What is being asked> Here is a set of records. Copy them all exactly.

Extracted entries>
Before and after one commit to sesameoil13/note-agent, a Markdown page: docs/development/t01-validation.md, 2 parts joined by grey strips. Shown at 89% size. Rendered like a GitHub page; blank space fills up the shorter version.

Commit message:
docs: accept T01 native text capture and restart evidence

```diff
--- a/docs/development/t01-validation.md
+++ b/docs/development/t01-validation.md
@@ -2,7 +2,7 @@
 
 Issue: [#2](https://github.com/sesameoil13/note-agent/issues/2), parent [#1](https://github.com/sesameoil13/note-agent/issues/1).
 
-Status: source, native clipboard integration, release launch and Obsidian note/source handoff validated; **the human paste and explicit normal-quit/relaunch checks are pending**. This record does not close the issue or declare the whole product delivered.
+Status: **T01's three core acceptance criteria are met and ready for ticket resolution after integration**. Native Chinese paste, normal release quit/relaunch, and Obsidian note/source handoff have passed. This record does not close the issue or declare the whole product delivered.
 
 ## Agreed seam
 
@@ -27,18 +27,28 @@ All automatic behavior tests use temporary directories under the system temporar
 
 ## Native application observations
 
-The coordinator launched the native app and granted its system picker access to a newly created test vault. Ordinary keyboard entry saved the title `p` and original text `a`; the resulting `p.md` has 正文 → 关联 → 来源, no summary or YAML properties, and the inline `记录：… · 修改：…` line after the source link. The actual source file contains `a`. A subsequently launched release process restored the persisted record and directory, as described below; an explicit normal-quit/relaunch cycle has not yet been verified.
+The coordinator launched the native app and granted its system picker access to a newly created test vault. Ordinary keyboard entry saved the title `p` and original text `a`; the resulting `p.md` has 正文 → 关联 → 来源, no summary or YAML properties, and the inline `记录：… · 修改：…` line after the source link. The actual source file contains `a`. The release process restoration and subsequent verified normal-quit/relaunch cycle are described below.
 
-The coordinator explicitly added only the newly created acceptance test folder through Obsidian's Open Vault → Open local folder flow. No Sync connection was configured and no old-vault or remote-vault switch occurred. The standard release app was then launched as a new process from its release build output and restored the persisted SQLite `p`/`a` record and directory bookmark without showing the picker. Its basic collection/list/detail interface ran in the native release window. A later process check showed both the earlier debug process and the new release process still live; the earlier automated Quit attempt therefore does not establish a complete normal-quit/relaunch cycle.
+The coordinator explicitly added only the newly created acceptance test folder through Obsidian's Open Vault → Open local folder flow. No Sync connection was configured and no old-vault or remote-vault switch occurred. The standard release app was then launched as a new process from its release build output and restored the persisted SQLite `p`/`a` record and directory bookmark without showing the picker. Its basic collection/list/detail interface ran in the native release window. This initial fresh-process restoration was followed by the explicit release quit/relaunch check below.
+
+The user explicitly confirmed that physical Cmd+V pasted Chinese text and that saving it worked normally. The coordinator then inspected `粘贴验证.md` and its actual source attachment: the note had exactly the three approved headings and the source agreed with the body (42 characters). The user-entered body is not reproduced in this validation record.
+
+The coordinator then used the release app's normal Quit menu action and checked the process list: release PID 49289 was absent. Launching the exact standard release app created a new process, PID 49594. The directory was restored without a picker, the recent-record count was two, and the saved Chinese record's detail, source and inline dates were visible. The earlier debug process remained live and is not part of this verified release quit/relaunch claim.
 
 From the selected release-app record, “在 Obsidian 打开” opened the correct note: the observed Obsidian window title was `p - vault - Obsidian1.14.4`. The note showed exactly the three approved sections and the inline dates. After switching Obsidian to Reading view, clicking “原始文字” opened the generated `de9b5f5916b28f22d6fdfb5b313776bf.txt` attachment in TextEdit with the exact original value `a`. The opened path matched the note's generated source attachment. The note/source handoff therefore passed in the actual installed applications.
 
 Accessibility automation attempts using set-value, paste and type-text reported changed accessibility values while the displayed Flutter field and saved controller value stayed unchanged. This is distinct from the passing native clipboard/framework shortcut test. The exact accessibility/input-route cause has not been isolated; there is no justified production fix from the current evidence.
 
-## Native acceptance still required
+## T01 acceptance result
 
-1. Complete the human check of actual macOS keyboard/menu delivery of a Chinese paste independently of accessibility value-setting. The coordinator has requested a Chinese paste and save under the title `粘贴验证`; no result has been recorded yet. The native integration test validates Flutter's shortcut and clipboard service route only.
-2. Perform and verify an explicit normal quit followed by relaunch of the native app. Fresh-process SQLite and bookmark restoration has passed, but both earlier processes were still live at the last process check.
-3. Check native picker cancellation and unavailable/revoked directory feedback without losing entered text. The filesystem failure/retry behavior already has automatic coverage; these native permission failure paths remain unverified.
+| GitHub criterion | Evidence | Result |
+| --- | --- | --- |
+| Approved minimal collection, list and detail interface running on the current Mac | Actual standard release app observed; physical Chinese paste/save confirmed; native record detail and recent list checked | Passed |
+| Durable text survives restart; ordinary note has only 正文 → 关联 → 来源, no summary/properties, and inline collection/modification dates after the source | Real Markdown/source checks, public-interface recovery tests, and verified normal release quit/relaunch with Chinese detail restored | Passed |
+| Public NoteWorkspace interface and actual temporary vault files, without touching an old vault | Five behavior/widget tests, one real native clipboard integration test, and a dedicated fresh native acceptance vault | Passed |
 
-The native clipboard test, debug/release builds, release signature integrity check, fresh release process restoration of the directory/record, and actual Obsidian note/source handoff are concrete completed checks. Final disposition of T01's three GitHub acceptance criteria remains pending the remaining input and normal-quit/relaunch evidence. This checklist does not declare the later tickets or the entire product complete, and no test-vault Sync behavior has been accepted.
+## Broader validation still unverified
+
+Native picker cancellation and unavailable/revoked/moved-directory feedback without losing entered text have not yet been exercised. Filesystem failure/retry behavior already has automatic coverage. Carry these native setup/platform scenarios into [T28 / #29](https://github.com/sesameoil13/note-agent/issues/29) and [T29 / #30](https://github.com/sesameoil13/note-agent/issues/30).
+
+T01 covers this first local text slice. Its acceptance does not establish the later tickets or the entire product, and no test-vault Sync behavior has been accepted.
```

Answer to this exercise>
Before and after one commit to sesameoil13/note-agent, a Markdown page: docs/development/t01-validation.md, 2 parts joined by grey strips. Shown at 89% size. Rendered like a GitHub page; blank space fills up the shorter version.

Commit message:
docs: accept T01 native text capture and restart evidence

```diff
--- a/docs/development/t01-validation.md
+++ b/docs/development/t01-validation.md
@@ -2,7 +2,7 @@
 
 Issue: [#2](https://github.com/sesameoil13/note-agent/issues/2), parent [#1](https://github.com/sesameoil13/note-agent/issues/1).
 
-Status: source, native clipboard integration, release launch and Obsidian note/source handoff validated; **the human paste and explicit normal-quit/relaunch checks are pending**. This record does not close the issue or declare the whole product delivered.
+Status: **T01's three core acceptance criteria are met and ready for ticket resolution after integration**. Native Chinese paste, normal release quit/relaunch, and Obsidian note/source handoff have passed. This record does not close the issue or declare the whole product delivered.
 
 ## Agreed seam
 
@@ -27,18 +27,28 @@ All automatic behavior tests use temporary directories under the system temporar
 
 ## Native application observations
 
-The coordinator launched the native app and granted its system picker access to a newly created test vault. Ordinary keyboard entry saved the title `p` and original text `a`; the resulting `p.md` has 正文 → 关联 → 来源, no summary or YAML properties, and the inline `记录：… · 修改：…` line after the source link. The actual source file contains `a`. A subsequently launched release process restored the persisted record and directory, as described below; an explicit normal-quit/relaunch cycle has not yet been verified.
+The coordinator launched the native app and granted its system picker access to a newly created test vault. Ordinary keyboard entry saved the title `p` and original text `a`; the resulting `p.md` has 正文 → 关联 → 来源, no summary or YAML properties, and the inline `记录：… · 修改：…` line after the source link. The actual source file contains `a`. The release process restoration and subsequent verified normal-quit/relaunch cycle are described below.
 
-The coordinator explicitly added only the newly created acceptance test folder through Obsidian's Open Vault → Open local folder flow. No Sync connection was configured and no old-vault or remote-vault switch occurred. The standard release app was then launched as a new process from its release build output and restored the persisted SQLite `p`/`a` record and directory bookmark without showing the picker. Its basic collection/list/detail interface ran in the native release window. A later process check showed both the earlier debug process and the new release process still live; the earlier automated Quit attempt therefore does not establish a complete normal-quit/relaunch cycle.
+The coordinator explicitly added only the newly created acceptance test folder through Obsidian's Open Vault → Open local folder flow. No Sync connection was configured and no old-vault or remote-vault switch occurred. The standard release app was then launched as a new process from its release build output and restored the persisted SQLite `p`/`a` record and directory bookmark without showing the picker. Its basic collection/list/detail interface ran in the native release window. This initial fresh-process restoration was followed by the explicit release quit/relaunch check below.
+
+The user explicitly confirmed that physical Cmd+V pasted Chinese text and that saving it worked normally. The coordinator then inspected `粘贴验证.md` and its actual source attachment: the note had exactly the three approved headings and the source agreed with the body (42 characters). The user-entered body is not reproduced in this validation record.
+
+The coordinator then used the release app's normal Quit menu action and checked the process list: release PID 49289 was absent. Launching the exact standard release app created a new process, PID 49594. The directory was restored without a picker, the recent-record count was two, and the saved Chinese record's detail, source and inline dates were visible. The earlier debug process remained live and is not part of this verified release quit/relaunch claim.
 
 From the selected release-app record, “在 Obsidian 打开” opened the correct note: the observed Obsidian window title was `p - vault - Obsidian1.14.4`. The note showed exactly the three approved sections and the inline dates. After switching Obsidian to Reading view, clicking “原始文字” opened the generated `de9b5f5916b28f22d6fdfb5b313776bf.txt` attachment in TextEdit with the exact original value `a`. The opened path matched the note's generated source attachment. The note/source handoff therefore passed in the actual installed applications.
 
 Accessibility automation attempts using set-value, paste and type-text reported changed accessibility values while the displayed Flutter field and saved controller value stayed unchanged. This is distinct from the passing native clipboard/framework shortcut test. The exact accessibility/input-route cause has not been isolated; there is no justified production fix from the current evidence.
 
-## Native acceptance still required
+## T01 acceptance result
 
-1. Complete the human check of actual macOS keyboard/menu delivery of a Chinese paste independently of accessibility value-setting. The coordinator has requested a Chinese paste and save under the title `粘贴验证`; no result has been recorded yet. The native integration test validates Flutter's shortcut and clipboard service route only.
-2. Perform and verify an explicit normal quit followed by relaunch of the native app. Fresh-process SQLite and bookmark restoration has passed, but both earlier processes were still live at the last process check.
-3. Check native picker cancellation and unavailable/revoked directory feedback without losing entered text. The filesystem failure/retry behavior already has automatic coverage; these native permission failure paths remain unverified.
+| GitHub criterion | Evidence | Result |
+| --- | --- | --- |
+| Approved minimal collection, list and detail interface running on the current Mac | Actual standard release app observed; physical Chinese paste/save confirmed; native record detail and recent list checked | Passed |
+| Durable text survives restart; ordinary note has only 正文 → 关联 → 来源, no summary/properties, and inline collection/modification dates after the source | Real Markdown/source checks, public-interface recovery tests, and verified normal release quit/relaunch with Chinese detail restored | Passed |
+| Public NoteWorkspace interface and actual temporary vault files, without touching an old vault | Five behavior/widget tests, one real native clipboard integration test, and a dedicated fresh native acceptance vault | Passed |
 
-The native clipboard test, debug/release builds, release signature integrity check, fresh release process restoration of the directory/record, and actual Obsidian note/source handoff are concrete completed checks. Final disposition of T01's three GitHub acceptance criteria remains pending the remaining input and normal-quit/relaunch evidence. This checklist does not declare the later tickets or the entire product complete, and no test-vault Sync behavior has been accepted.
+## Broader validation still unverified
+
+Native picker cancellation and unavailable/revoked/moved-directory feedback without losing entered text have not yet been exercised. Filesystem failure/retry behavior already has automatic coverage. Carry these native setup/platform scenarios into [T28 / #29](https://github.com/sesameoil13/note-agent/issues/29) and [T29 / #30](https://github.com/sesameoil13/note-agent/issues/30).
+
+T01 covers this first local text slice. Its acceptance does not establish the later tickets or the entire product, and no test-vault Sync behavior has been accepted.
```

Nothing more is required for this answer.